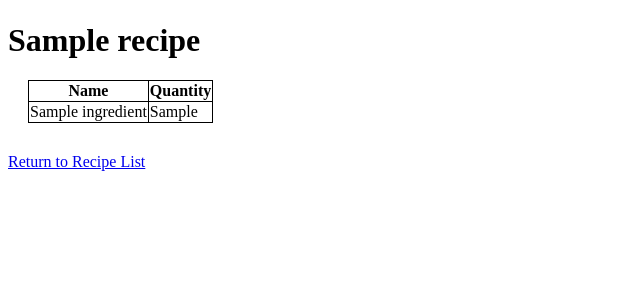
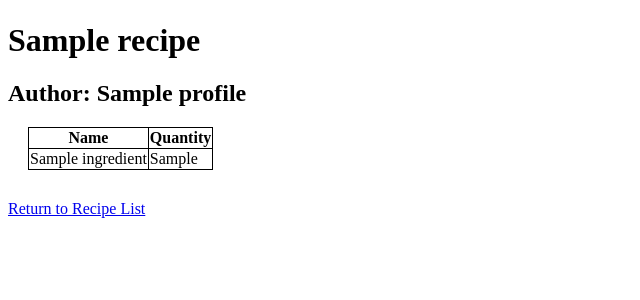
Before and after one commit to CJ-Uy/recipebook-uy-charles, a Django app: page /recipe/1 in a window 1280 px wide. Shown: the part 58-358 px from the top of the page, without its empty margins (0-640 px from the left). Run offline with Django 5.2, Linux system fonts and the light colour scheme; tables that the repository leaves empty hold one stand-in row (values such as "Sample post").

Commit message:
added author name display

```diff
--- a/recipebook/ledger/templates/recipe.html
+++ b/recipebook/ledger/templates/recipe.html
@@ -12,6 +12,7 @@
 </style>
 {% endblock %} {% block body %}
 <h1>{{ recipe.name }}</h1>
+<h2>Author: {{ recipe.author.name }}</h2>
 
 <div style="margin-bottom: 30px">
   <table style="margin-left: 20px">
```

#### WORK REQUEST:
Please repeat each record exactly and keep every picture out of the copy.

#### SOLUTION FOR THIS EXERCISE:
Before and after one commit to CJ-Uy/recipebook-uy-charles, a Django app: page /recipe/1 in a window 1280 px wide. Shown: the part 58-358 px from the top of the page, without its empty margins (0-640 px from the left). Run offline with Django 5.2, Linux system fonts and the light colour scheme; tables that the repository leaves empty hold one stand-in row (values such as "Sample post").

Commit message:
added author name display

```diff
--- a/recipebook/ledger/templates/recipe.html
+++ b/recipebook/ledger/templates/recipe.html
@@ -12,6 +12,7 @@
 </style>
 {% endblock %} {% block body %}
 <h1>{{ recipe.name }}</h1>
+<h2>Author: {{ recipe.author.name }}</h2>
 
 <div style="margin-bottom: 30px">
   <table style="margin-left: 20px">
```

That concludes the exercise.